### Task brief
Set the pictures aside and return each record below precisely as written.

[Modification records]
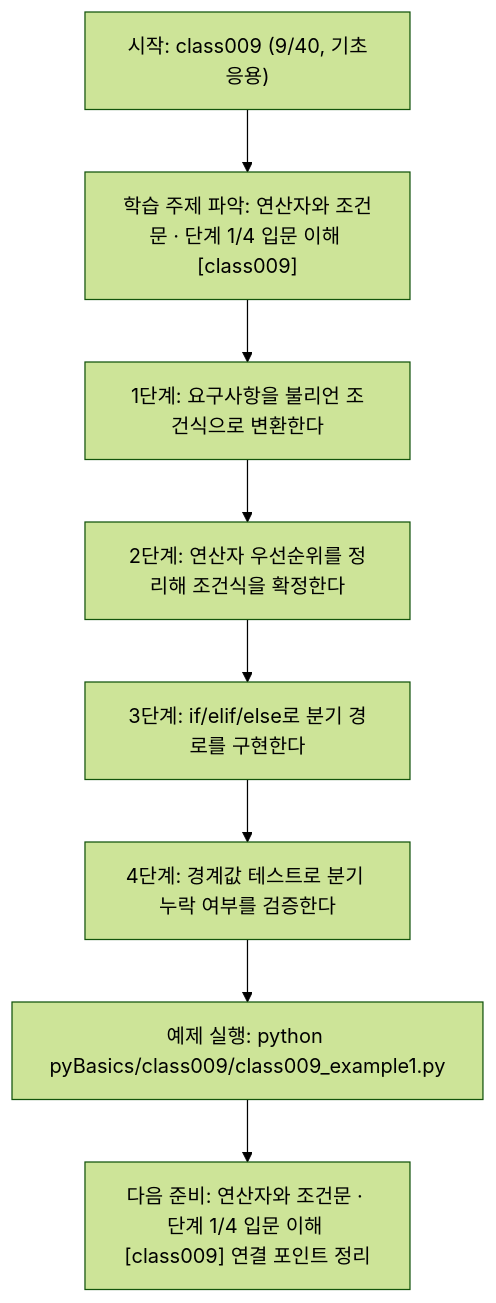
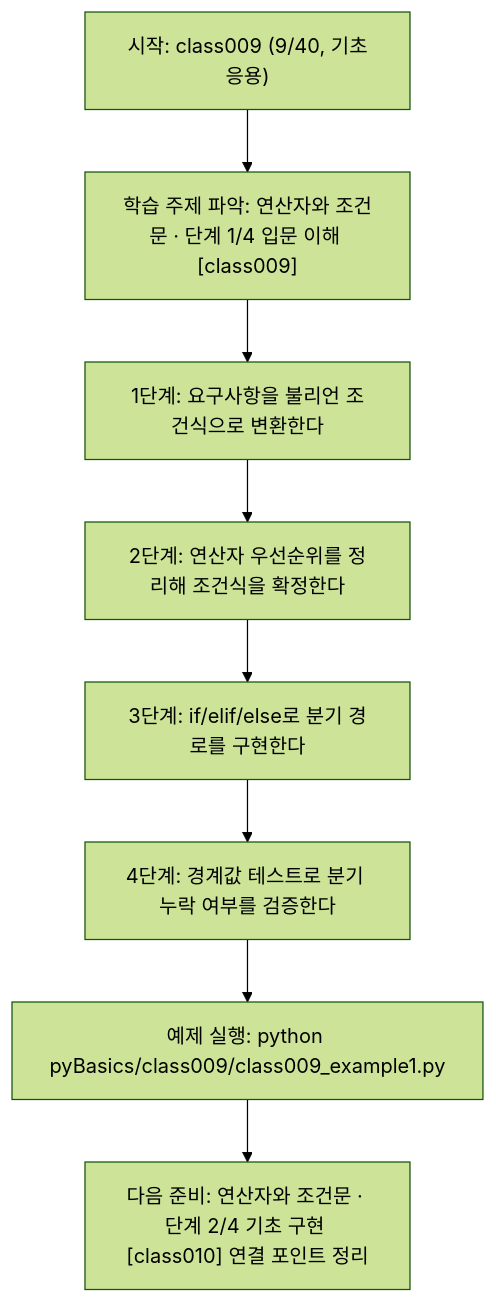
One commit to edumgt/Python-AI_Agent-Class changed the diagram in pyBasics/class009/class009.md. Above: the diagram before and after it, drawn with Mermaid (forest theme). The commit also changed other lines of this file and 2370 other files, not shown here.

````diff
--- a/pyBasics/class009/class009.md
+++ b/pyBasics/class009/class009.md
@@ -109,18 +91,18 @@
 ```mermaid
 flowchart TD
 N1["시작: class009 (9/40, 기초응용)"]
 N2["학습 주제 파악: 연산자와 조건문 · 단계 1/4 입문 이해 [class009]"]
 N3["1단계: 요구사항을 불리언 조건식으로 변환한다"]
 N4["2단계: 연산자 우선순위를 정리해 조건식을 확정한다"]
 N5["3단계: if/elif/else로 분기 경로를 구현한다"]
 N6["4단계: 경계값 테스트로 분기 누락 여부를 검증한다"]
 N7["예제 실행: python pyBasics/class009/class009_example1.py"]
-N8["다음 준비: 연산자와 조건문 · 단계 1/4 입문 이해 [class009] 연결 포인트 정리"]
+N8["다음 준비: 연산자와 조건문 · 단계 2/4 기초 구현 [class010] 연결 포인트 정리"]
 N1 --> N2
 N2 --> N3
 N3 --> N4
 N4 --> N5
 N5 --> N6
 N6 --> N7
 N7 --> N8
 ```
````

### Solution to this exercise
One commit to edumgt/Python-AI_Agent-Class changed the diagram in pyBasics/class009/class009.md. Above: the diagram before and after it, drawn with Mermaid (forest theme). The commit also changed other lines of this file and 2370 other files, not shown here.

````diff
--- a/pyBasics/class009/class009.md
+++ b/pyBasics/class009/class009.md
@@ -109,18 +91,18 @@
 ```mermaid
 flowchart TD
 N1["시작: class009 (9/40, 기초응용)"]
 N2["학습 주제 파악: 연산자와 조건문 · 단계 1/4 입문 이해 [class009]"]
 N3["1단계: 요구사항을 불리언 조건식으로 변환한다"]
 N4["2단계: 연산자 우선순위를 정리해 조건식을 확정한다"]
 N5["3단계: if/elif/else로 분기 경로를 구현한다"]
 N6["4단계: 경계값 테스트로 분기 누락 여부를 검증한다"]
 N7["예제 실행: python pyBasics/class009/class009_example1.py"]
-N8["다음 준비: 연산자와 조건문 · 단계 1/4 입문 이해 [class009] 연결 포인트 정리"]
+N8["다음 준비: 연산자와 조건문 · 단계 2/4 기초 구현 [class010] 연결 포인트 정리"]
 N1 --> N2
 N2 --> N3
 N3 --> N4
 N4 --> N5
 N5 --> N6
 N6 --> N7
 N7 --> N8
 ```
````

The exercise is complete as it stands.